In the last three years,  the increasing acknowledgment and awareness that we’re all collectively in the midst of what can only be called a wellbeing crisis have moved the narrative forward. Yet, since the pandemic, it is imperative that we decide how to progress in doing something about it.

This subject forms the basis of a groundbreaking new report published by Deloitte, entitled “The Workforce Well-being Imperative: Paving the way for human sustainability.”

The most important takeaway from the report is that we must dramatically broaden our notions of well-being. This needs to happen at the collective and organizational level, but there are also things we can do in our own lives to help drive this culture shift.

What does the report tell us?

The report notes that in responding to the challenges of the pandemic, most organizations have given significant attention and resources to employee well-being. But, as the study tells us, although the intent is good, little progress can be made if the root causes of poor workforce well-being are not addressed.

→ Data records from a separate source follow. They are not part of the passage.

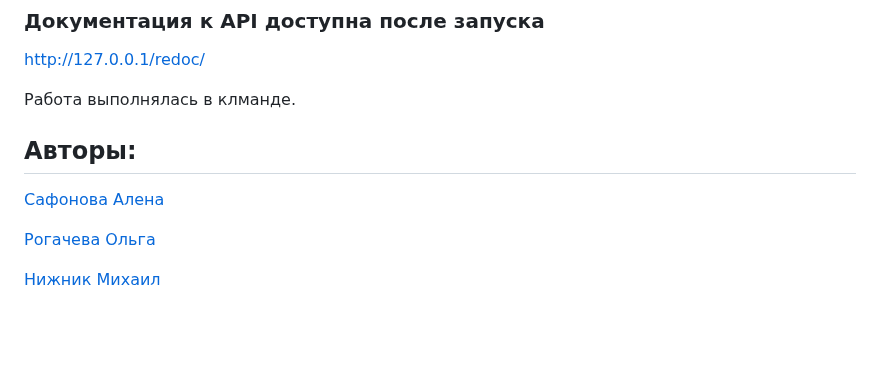
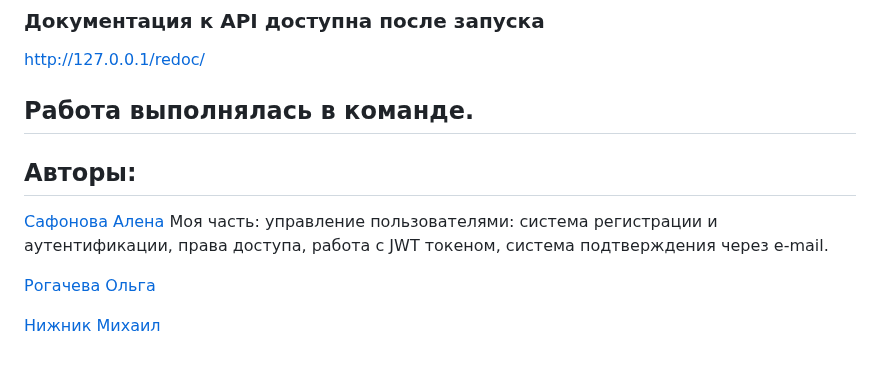
Before and after one commit to Alyona-safonova/api-yamdb, a Markdown page: README.md, the part around the change. Rendered like a GitHub page; blank space fills up the shorter version.

```diff
--- a/README.md
+++ b/README.md
@@ -98,9 +98,9 @@ Cоздать и активировать виртуальное окружен
 ### Документация к API доступна после запуска
 http://127.0.0.1/redoc/
 
-Работа выполнялась в клманде.
+## Работа выполнялась в команде.
 ## Авторы:
-[Сафонова Алена](https://github.com/Alyona-safonova)
+[Сафонова Алена](https://github.com/Alyona-safonova) Моя часть: управление пользователями: система регистрации и аутентификации, права доступа, работа с JWT токеном, система подтверждения через e-mail.
 
 [Рогачева Ольга](https://github.com/olrogachev)
 
```
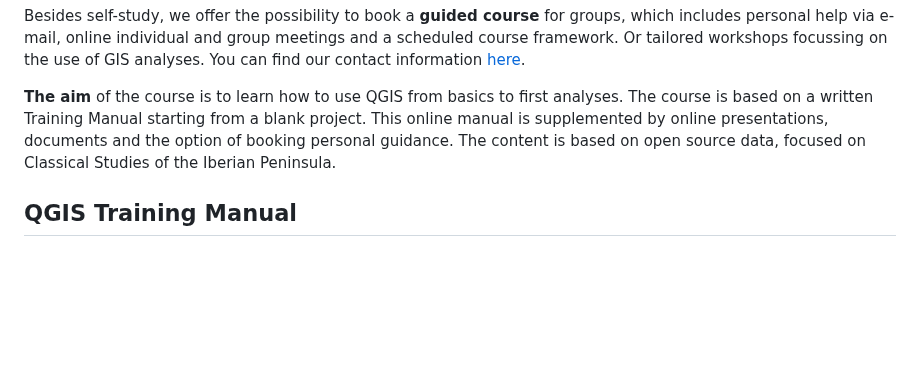
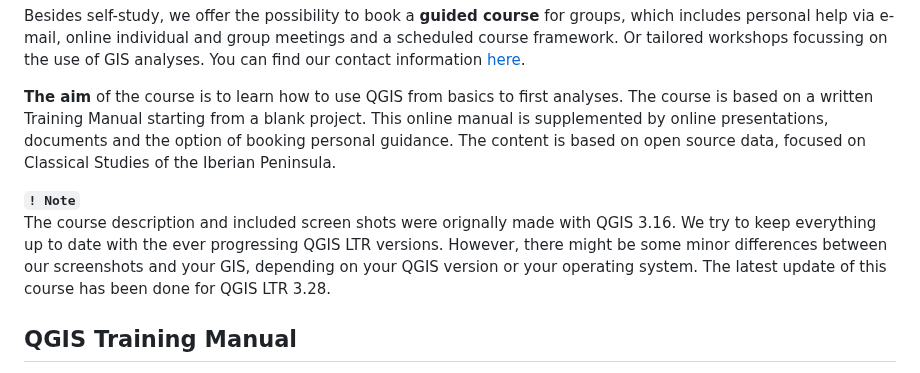
Before and after one commit to Toletum-Network/QGIS_Classical_Studies, a Markdown page: README.md, the part around the change. GitHub-like rendering; blank space fills up the shorter version.

```diff
--- a/README.md
+++ b/README.md
@@ -7,6 +7,9 @@ Here we make the course available for everyone as a **self-study** resource. If
 Besides self-study, we offer the possibility to book a **guided course** for groups, which includes personal help via e-mail, online individual and group meetings and a scheduled course framework. Or tailored workshops focussing on the use of GIS analyses. You can find our contact information [here](https://github.com/Toletum-Network/QGIS_Classical_Studies/blob/master/Training_Manual/1.%20Course%20Introduction.md#116-individual-contributors).
 
 **The aim** of the course is to learn how to use QGIS from basics to first analyses. The course is based on a written Training Manual starting from a blank project. This online manual is supplemented by online presentations, documents and the option of booking personal guidance. The content is based on open source data, focused on Classical Studies of the Iberian Peninsula.
+
+**``! Note``**<br>
+The course description and included screen shots were orignally made with QGIS 3.16. We try to keep everything up to date with the ever progressing QGIS LTR versions. However, there might be some minor differences between our screenshots and your GIS, depending on your QGIS version or your operating system. The latest update of this course has been done for QGIS LTR 3.28.
 
 
 ## QGIS Training Manual
```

Deloitte calls those root causes the “work determinants of well-being.” Public health institutions, including the World Health Organization (WHO),, discuss the “social determinants of health. ” The WHO defines these as “the non-medical factors that influence health outcomes”.

Included in those factors is work. The concept has been expanded into the work determinants of wellbeing because work has a significant influence on every aspect of our physical and mental wellbeing, according to the research team.

The study breaks down the work determinants of well-being into three categories –

  • Leadership behaviors at all levels;
  • How our jobs are designed, by both ourselves and our organizations; and
  • Our ways of work, or how we get our work done.


To understand how these factors impact our well-being, Deloitte surveyed over 1,200 US employees across various industries, regions, and socio-economic levels, and analyzed the results.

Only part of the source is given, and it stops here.